Get Compliant: A Breakdown of Benefit Notice Requirements by Company Size
Federal laws and regulations require a number of benefit notices and filings of employers. Generally speaking, the documents fall into several major categories.
Types of Benefit Notices and Filings
- Summary Plan Descriptions, Summary of Material Modifications and Plan Documents: These documents provide participants and beneficiaries information about their plan and any changes to it.
- ACA Notices: Group health plans under the ACA must provide a number of informational notices to participants, beneficiaries and other individuals eligible for benefits under the plan.
- COBRA Notices: For certain sized employers, notices of the temporary extension of health coverage when group coverage ends is required.
- HIPAA Portability and Nondiscrimination Notices: These notices specify the rights of participants and beneficiaries related to preexisting conditions, discrimination based on health status and special enrollment opportunities.
- Special Health Care Notices: Employers who offer certain types of coverage and those in certain states who provide premium assistance through Medicaid or CHIP have additional notice requirements.
- Benefit Claims Notices: Written explanations are due to claimants when a health plan denies payment for a treatment or service.
- HIPAA Privacy and Security-Related Notices: Covered entities must provide notices to individuals that explain their rights with respect to their health information.
- Medicare Part D Creditable Coverage Notices: For those whose policies include prescription drug coverage, Medicare-eligible policyholders must be notified about whether their coverage is creditable coverage.
- Family and Medical Leave Act (FMLA) Notices: Eligible employees of covered employers must receive specific notices explaining their FMLA rights.
The Cost of Noncompliance
As the amount of information required of employers escalates, so too does the cost of noncompliance, with penalties continuing to increase. For example, fines for failing to supply a Summary of Benefits and Coverage rose to $1,128 per failure in 2018.
And while many companies believe that the requirements only apply to those with 50 or more employees, that’s not the case. Even small businesses must keep up with reporting. In fact, organizations with just one to 19 employees must provide over 20 benefit notices and filings ever year. And keeping track of what’s required, when, can be difficult.

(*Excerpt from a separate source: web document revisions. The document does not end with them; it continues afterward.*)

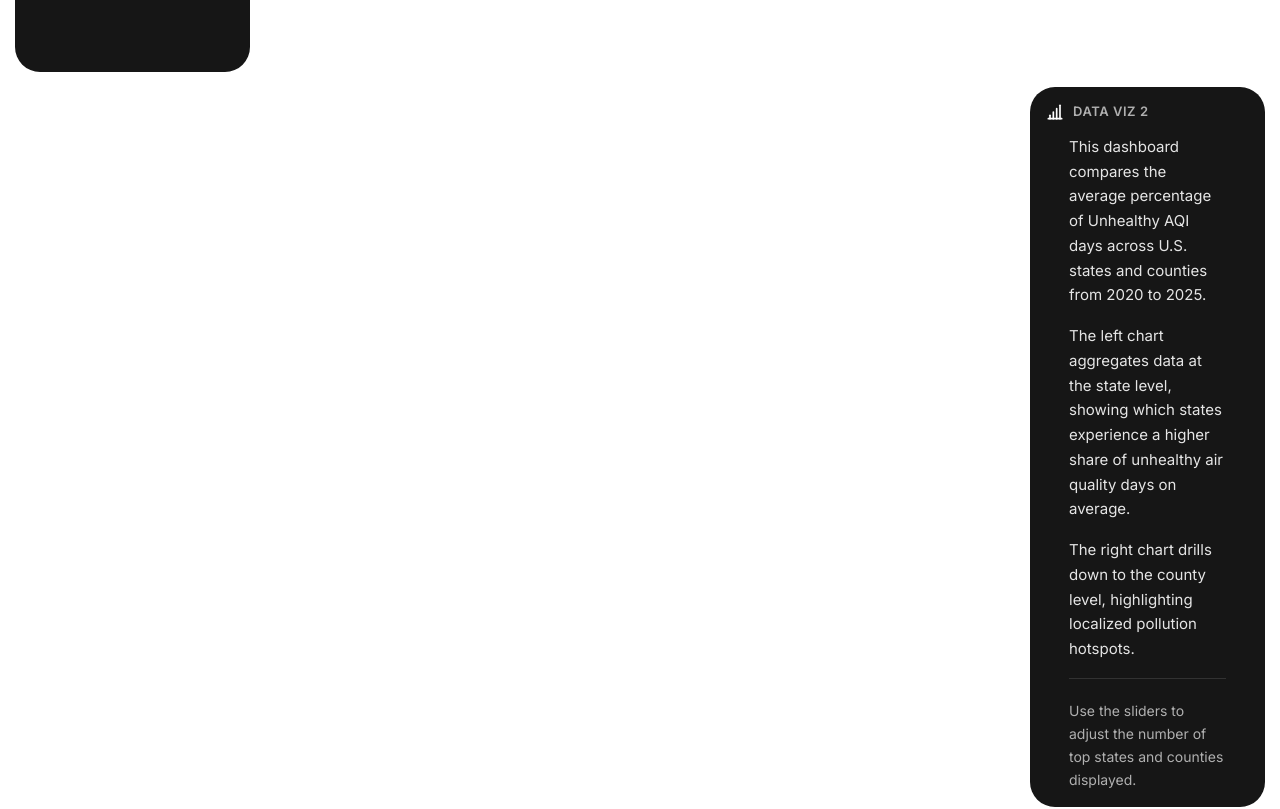
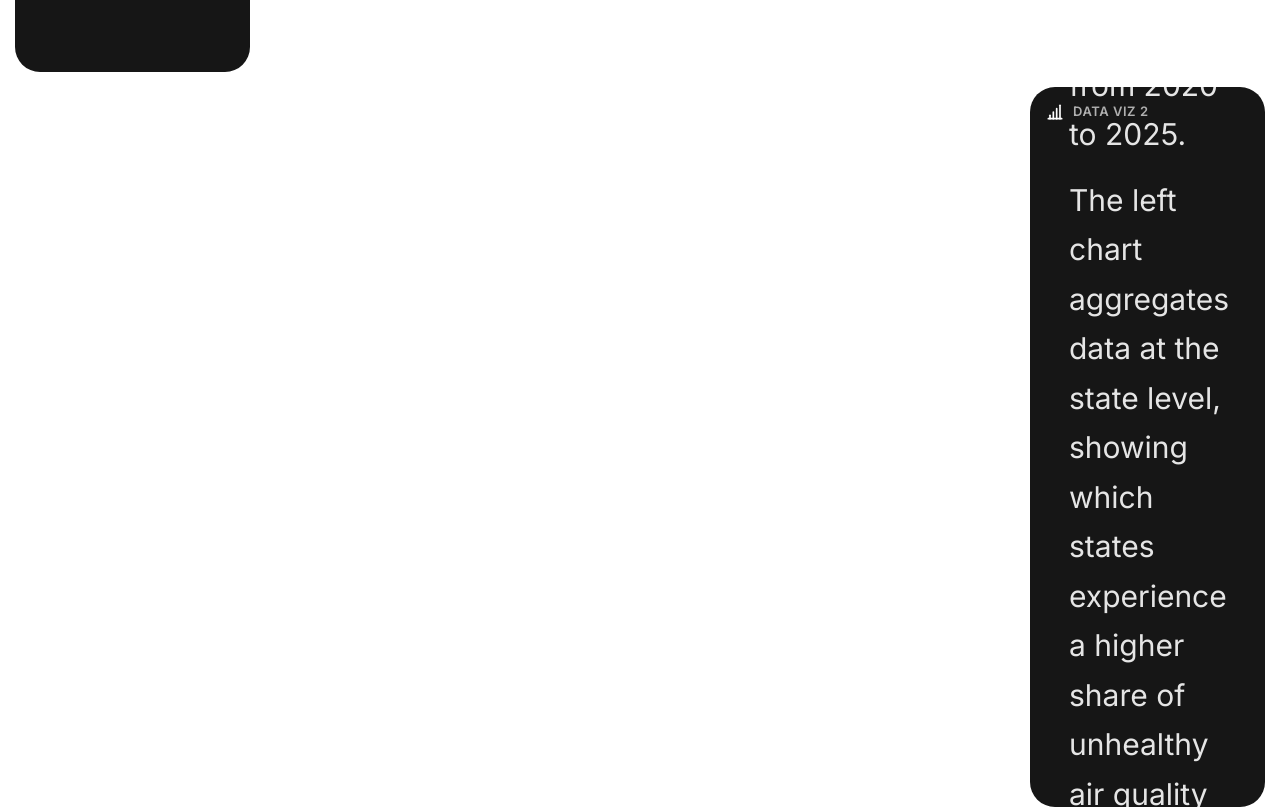
Before and after one commit to cannkayy/datathon-2026, a React (Vite) app: page /#/ in a window 1280 px wide. Shown: the part 940-1749 px from the top of the page. Built offline with nearby package versions, Linux system fonts and the light colour scheme.

Commit message:
Dashboard2 caption body text: 30px
Co-authored-by: Cursor <cursoragent@cursor.com>

```diff
--- a/src/components/Dashboard2Caption.module.css
+++ b/src/components/Dashboard2Caption.module.css
@@ -1,7 +1,7 @@
 .caption {
   padding: 1.75rem 1.5rem;
   color: #e5e5e5;
-  font-size: 0.9375rem;
+  font-size: 30px;
   line-height: 1.65;
   font-weight: 400;
   height: 100%;
```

To help ease the burden on your HR department, we’ve compiled a list of the mandatory documents by company size. Keep in mind, however, that your state’s laws may impact these obligations. Click here to access the chart.